Henri Matisse, 'Woman with a Hat'
Henri Matisse's portrait of his wife, Amélie Parayre, was first shown at the Salon d'Automne in 1905. The catalogue called it simply La Femme au chapeau. Journalists soon decided (or pretended) that Matisse's painting was scandalous, and the public turned up in droves to make fun of it. So far so predictable: the script was forty years old. But on 15 November something unusual happened. Two paragraphs of real and vehement criticism appeared in the Symbolist journal L'Hermitage, signed by the painter-critic Maurice Denis. Ever since, they have haunted our picture of 20th-century art:
What one finds above all, particularly in Matisse, is artificiality; not literary artificiality, which follows from the search to give expression to ideas; nor decorative artificiality, as the makers of Turkish and Persian carpets conceived it; no, something more abstract still; painting beyond every contingency, painting in itself, the pure act of painting . . . What you are doing, Matisse, is dialectic: you begin from the multiple and individual, and by definition, as the neo-Platonists would say, that is, by abstraction and generalisation, you arrive at ideas, at pure Forms of paintings [des noumènes de tableaux]. You are only happy when all the elements of your work are intelligible to you. Nothing must remain of the conditional and accidental in your universe: you strip it of everything that does not correspond to the possibilities of expression provided by reason . . . You should resign yourself to the fact that everything cannot be intelligible.
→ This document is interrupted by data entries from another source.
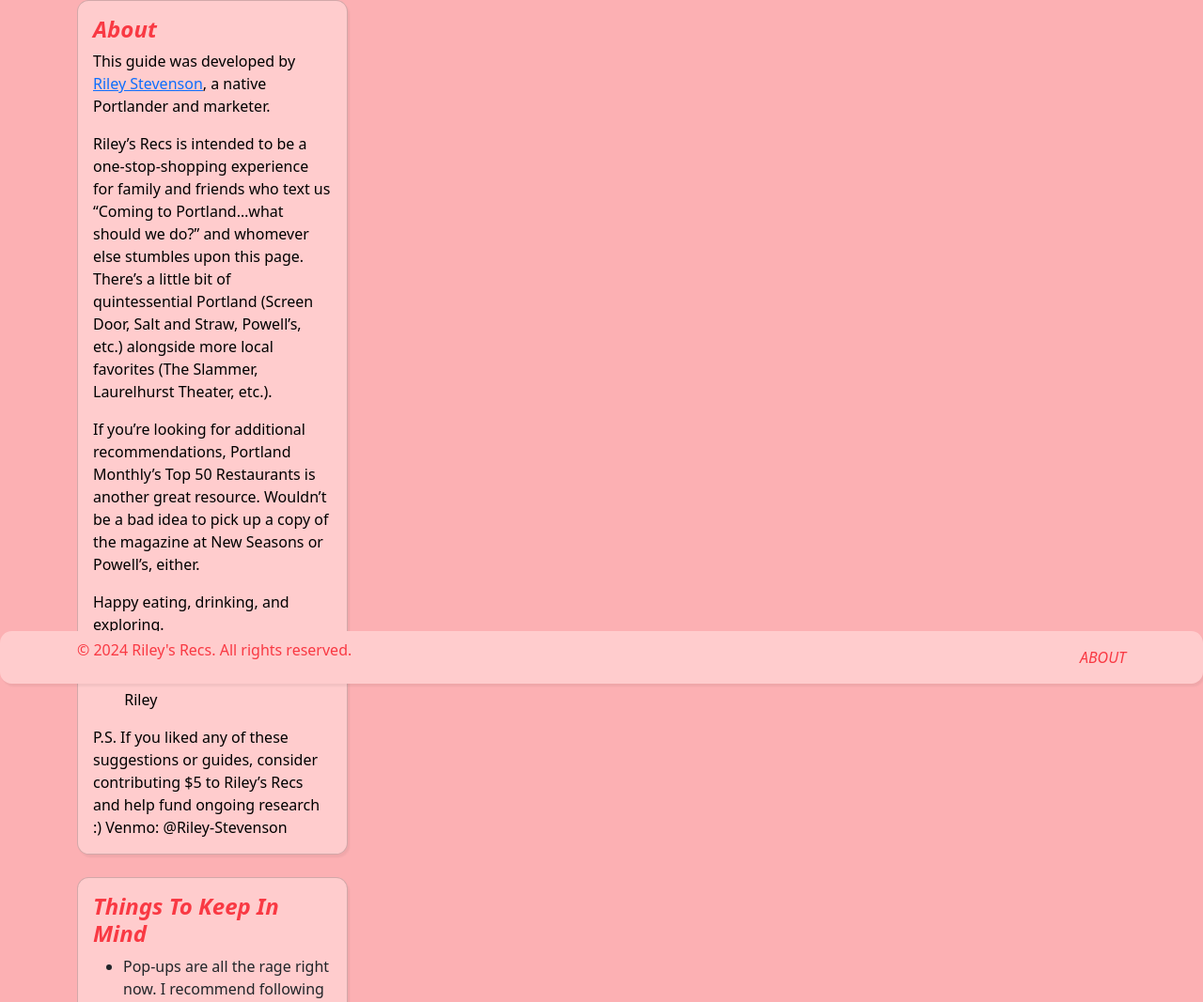
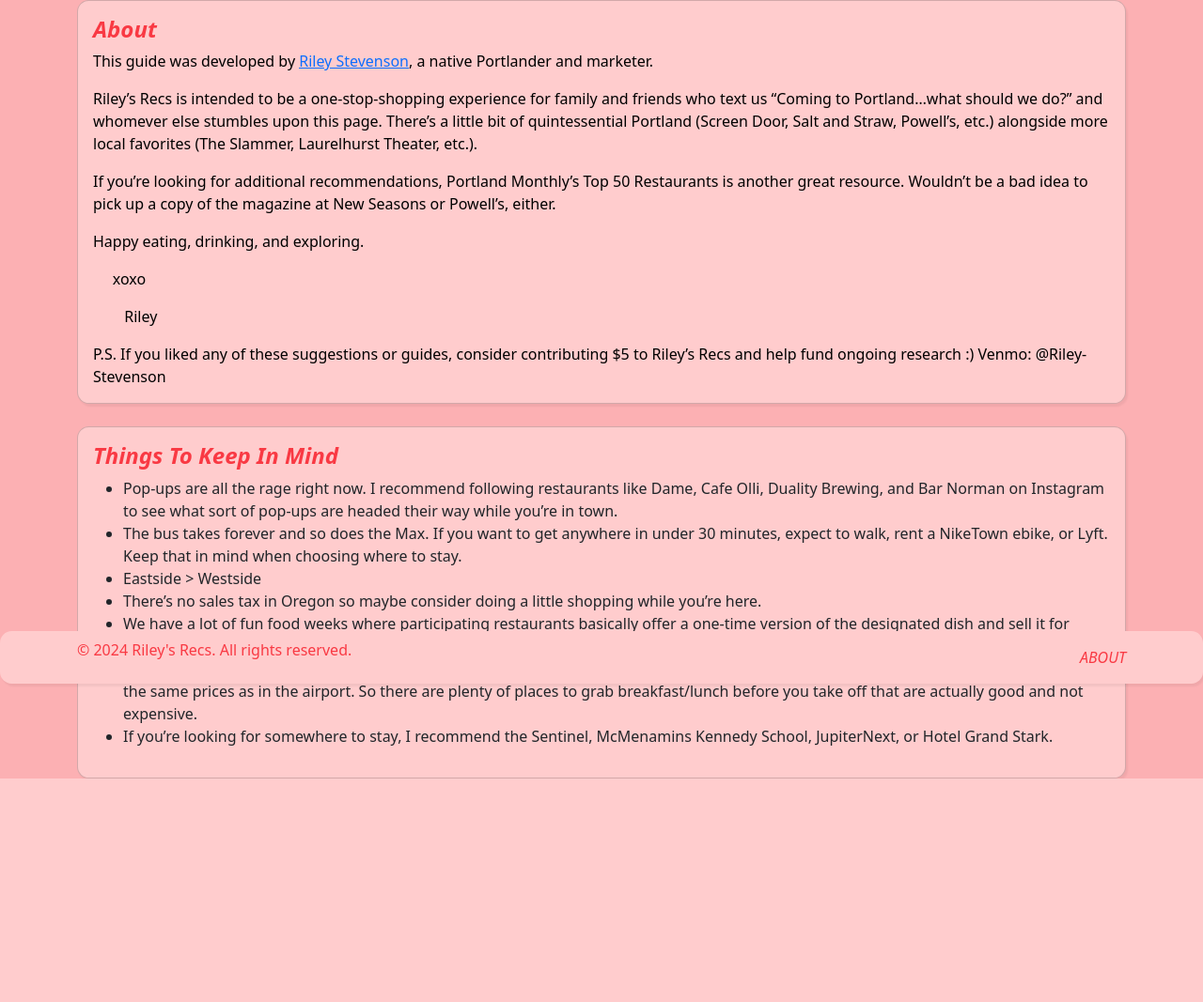
Before and after one commit to alexanderbcook/guidebook, a Python web app: template templates/about.html in a window 1280 px wide. Shown: the part 72-1139 px from the top of the page at 94% size. After the commit the page ends 901 px from the top, so only its background shows below. Run offline with Jinja, Linux system fonts and the light colour scheme; the template is opened without the code that fills it, so the values that code supplies are empty; some libraries are stand-ins or nearby versions.

Commit message:
some style fixes

```diff
--- a/templates/about.html
+++ b/templates/about.html
@@ -4,7 +4,7 @@
   <body>
     <div class="container">
       {% include 'alternative_nav.html' %}
-        <div class="card">
+        <div class="card" style="width:100%">
           <div class="card-body">
             <h4 class="card-title"><i><b>About</b></i></h4>
             <p class="card-text">This guide was developed by <a href="https://www.instagram.com/smileyrileys"><u>Riley Stevenson</u></a>, a native Portlander and marketer.</p>
@@ -17,7 +17,7 @@
           </div>
         </div>
         <br>
-        <div class="card">
+        <div class="card" style="width:100%">
           <div class="card-body">
             <h4 class="card-title"><i><b>Things To Keep In Mind</b></i></h4>
             <ul>
--- a/templates/footer.html
+++ b/templates/footer.html
@@ -1,5 +1,5 @@
   <!-- Footer -->
-  <footer class="navbar sticky-bottom bg-body-tertiary" id="footer">
+  <footer class="navbar fixed-bottom bg-body-tertiary" id="footer">
     <div class="container">
       <p>&copy; 2024 Riley's Recs. All rights reserved.</p>
       <a class="nav-link" href="/about/"><i>ABOUT</i></a>
```
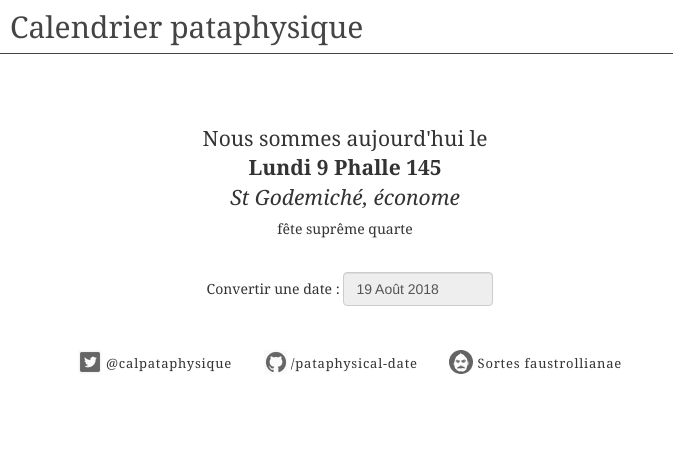
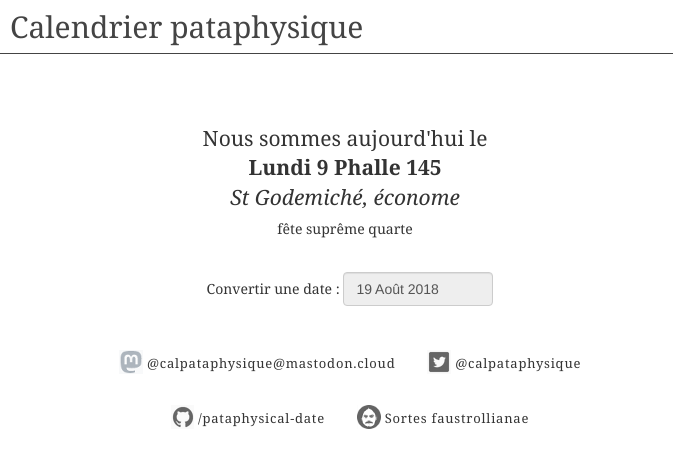
Before and after one commit to mmai/pataphysical-date, a plain HTML site: page index.html in a window 1280 px wide. Shown: the whole page, without its empty margins (0-673 px from the left). Drawn offline with Linux system fonts and the light colour scheme.

Commit message:
add mastodon link

```diff
--- a/index.html
+++ b/index.html
@@ -493,6 +493,9 @@
           </div>
           <div class="footer">
             <div class="links">
+              <a href="https://mastodon.cloud/@calpataphysique" title="Suivez calpataphysique@mastodon.cloud sur Mastodon" class="paper-button">
+                <img src="images/ic_social_mastodon.png"> @calpataphysique@mastodon.cloud
+              </a>
               <a href="https://twitter.com/intent/follow?screen_name=calpataphysique" title="Suivez @calpataphysique sur Twitter" class="paper-button">
                 <img src="images/ic_social_twitter.png"> @calpataphysique
               </a>
```
Also changed, not shown: images/ic_social_mastodon.png (added).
Give up the idea of rebuilding a new art by means of reason alone. Put your trust in sensibility, in instinct.
LRB 14 August 2008 | PDF Download